    I have received a number of rejections over my career, it’s the nature of the game (at agencies such as the NSF and DOE, which have peer review; with DoD it makes little sense to even apply unless you know the program manager well and he invited the full proposal). This past year was pretty brutal, but I got two co-PI proposals and there are several leads for next year so we’re in good shape.

    How I handle grant rejection? Badly. It ruins my day, my week, sometimes my month (rejections on single-investigator grants are particularly hard, because there is no one to blame but myself.) I bitch, moan, and despair. Re-read many times then stop reading the reviews altogether. I try to figure out who sank my proposal and send negative vibes their way.

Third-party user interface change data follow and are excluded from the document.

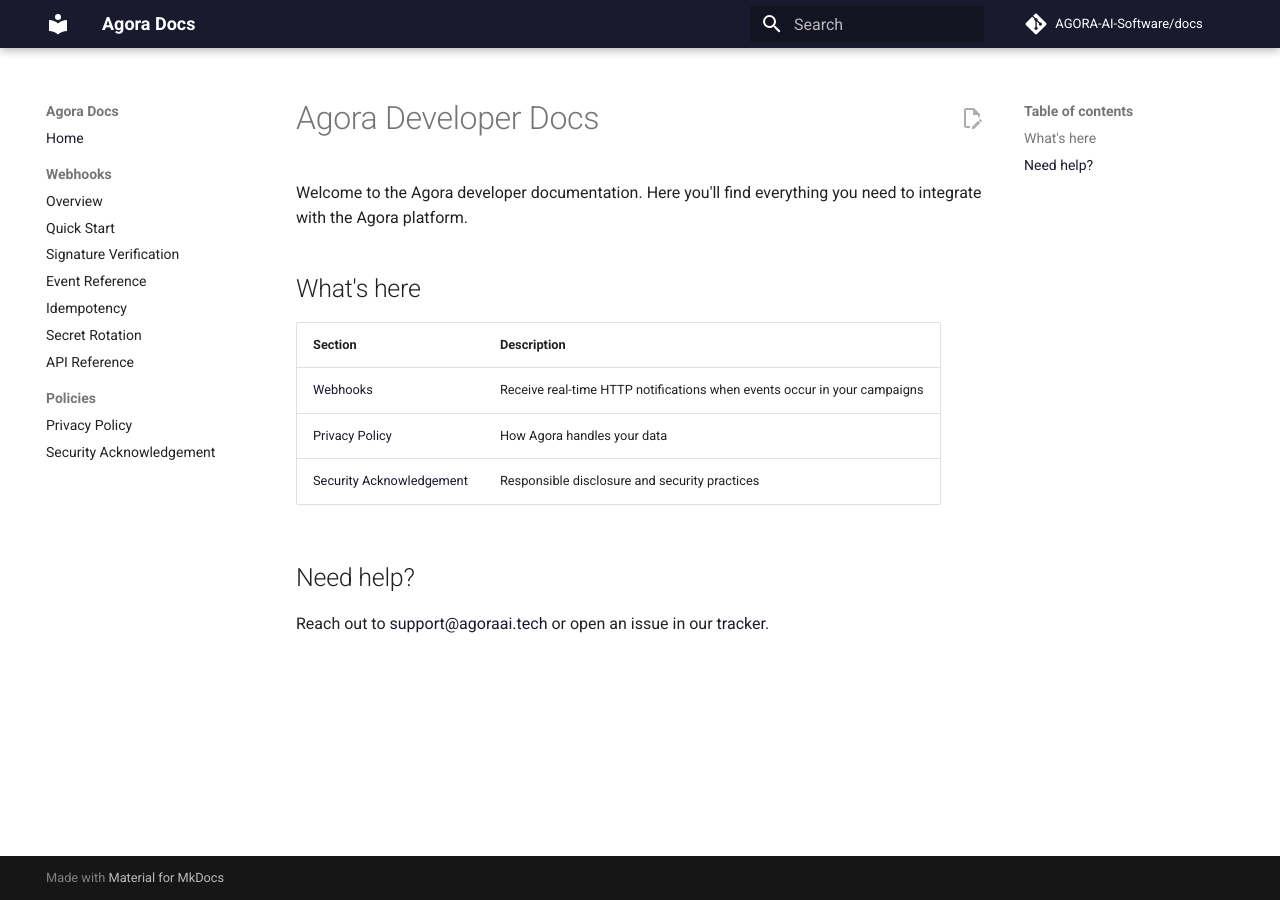
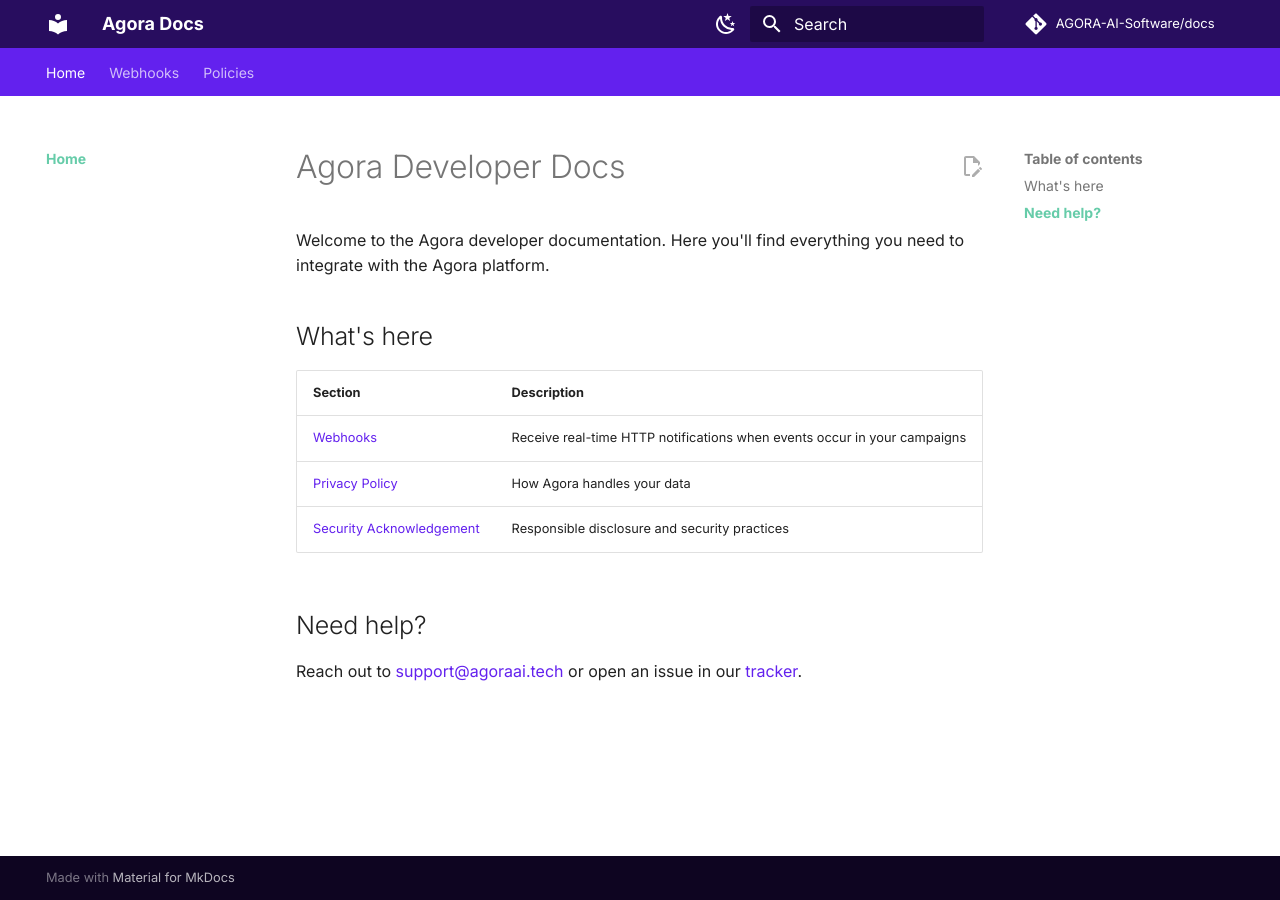
Before and after one commit to AGORA-AI-Software/docs, an MkDocs documentation site: the page built from docs/index.md, in a window 1280 px wide. Built offline with MkDocs 1.6.1 and Material for MkDocs 9.7.7, drawn with Linux system fonts in a browser that asks for light colours; comment, search, counter and statistics services are not loaded.

Commit message:
fix: build passing + Agora brand palette on MkDocs Material (#2)
* fix: move policies into docs/ and drop strict mode so build passes

MkDocs only looks inside docs/ for content files; policies/ was at the
repo root which caused four warnings that aborted the strict build.
Also removed missing logo/favicon asset references.

Co-Authored-By: leema-bot <266857362+leema-bot@users.noreply.github.com>

* style: apply Agora brand palette to MkDocs Material theme

Light/dark toggle using brand tokens from agora-tokens.ts:
- Primary: #6321EE (light) / #804CF1 (dark)
- Accent: #66CCA9 (light) / #7FFFD3 (dark)
- Dark bg: #110822 (near brand-purple-900)
- Header/footer: #140730
- Code bg in dark: #1a1030
- Fonts: Inter (body) + Fira Code (code) matching app theme

Co-Authored-By: leema-bot <266857362+leema-bot@users.noreply.github.com>

---------

Co-authored-by: leema-bot <266857362+leema-bot@users.noreply.github.com>

```diff
--- a/docs/stylesheets/extra.css
+++ b/docs/stylesheets/extra.css
@@ -1,6 +1,75 @@
+/* Agora brand tokens */
 :root {
-  --md-primary-fg-color: #1a1a2e;
-  --md-primary-fg-color--light: #16213e;
-  --md-primary-fg-color--dark: #0f3460;
-  --md-accent-fg-color: #6c63ff;
+  --agora-purple-900: #140730;
+  --agora-purple-800: #280D5F;
+  --agora-purple-600: #4F1ABE;
+  --agora-purple-500: #6321EE;
+  --agora-purple-400: #804CF1;
+  --agora-purple-300: #9D76F5;
+  --agora-mint-500:   #7FFFD3;
+  --agora-mint-600:   #66CCA9;
+  --agora-neutral-900: #070506;
+  --agora-surface-500: #E8EAF2;
 }
+
+/* ── Light scheme ─────────────────────────────────────────── */
+[data-md-color-scheme="default"] {
+  --md-primary-fg-color:        var(--agora-purple-500);
+  --md-primary-fg-color--light: var(--agora-purple-400);
+  --md-primary-fg-color--dark:  var(--agora-purple-800);
+  --md-primary-bg-color:        #ffffff;
+  --md-primary-bg-color--light: #ffffff;
+
+  --md-accent-fg-color:         var(--agora-mint-600);
+  --md-accent-fg-color--transparent: rgba(127, 255, 211, 0.1);
+
+  --md-typeset-a-color:         var(--agora-purple-500);
+}
+
+/* ── Dark scheme ──────────────────────────────────────────── */
+[data-md-color-scheme="slate"] {
+  --md-primary-fg-color:        var(--agora-purple-400);
+  --md-primary-fg-color--light: var(--agora-purple-300);
+  --md-primary-fg-color--dark:  var(--agora-purple-900);
+  --md-primary-bg-color:        #ffffff;
+  --md-primary-bg-color--light: #ffffff;
+
+  --md-accent-fg-color:         var(--agora-mint-500);
+  --md-accent-fg-color--transparent: rgba(127, 255, 211, 0.1);
+
+  --md-typeset-a-color:         var(--agora-purple-300);
+
+  /* Darken the page background toward brand dark */
+  --md-default-bg-color:        #110822;
+  --md-default-fg-color:        rgba(255, 255, 255, 0.87);
+  --md-default-fg-color--light: rgba(255, 255, 255, 0.54);
+  --md-default-fg-color--lighter: rgba(255, 255, 255, 0.32);
+
+  --md-code-bg-color:           #1a1030;
+  --md-code-fg-color:           #e8e0ff;
+}
+
+/* ── Code blocks: mint accents on purple bg ───────────────── */
+[data-md-color-scheme="slate"] .highlight {
+  background-color: #1a1030;
+}
+
+/* ── Nav header: solid brand purple ──────────────────────── */
+.md-header {
+  background-color: var(--agora-purple-900);
+}
+
+[data-md-color-scheme="default"] .md-header {
+  background-color: var(--agora-purple-800);
+}
+
+/* ── Sidebar active item: mint underline ─────────────────── */
+.md-nav__link--active {
+  color: var(--md-accent-fg-color) !important;
+  font-weight: 600;
+}
+
+/* ── Footer ──────────────────────────────────────────────── */
+.md-footer {
+  background-color: var(--agora-purple-900);
+}
--- a/mkdocs.yml
+++ b/mkdocs.yml
@@ -11,10 +11,23 @@ theme:
     - scheme: default
       primary: custom
       accent: custom
+      toggle:
+        icon: material/weather-night
+        name: Switch to dark mode
+    - scheme: slate
+      primary: custom
+      accent: custom
+      toggle:
+        icon: material/weather-sunny
+        name: Switch to light mode
+  font:
+    text: Inter
+    code: Fira Code
   features:
     - navigation.instant
     - navigation.sections
     - navigation.top
+    - navigation.tabs
     - search.highlight
     - search.suggest
     - content.code.copy
```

I wonder if I will even receive another grant in my entire life (I do this one a lot, it’s my biggest professional fear). But, I eventually get up and start working on more grants, all over again, because failure to secure funding is not an option, at least not for me. I can’t do all the projects I would like to do even with the group I have now, and there’s no way I could do it all by myself. Not getting more funding is not acceptable, so I just keep writing, keep coming up with new ideas, changing or fully discarding old ones. The only way to secure funding is to keep at it. As a program manager told me at one point in the past “You are creative, eventually you will get something funded.” He was right.

    Perseverance is a key ingredient of academic success. Good luck!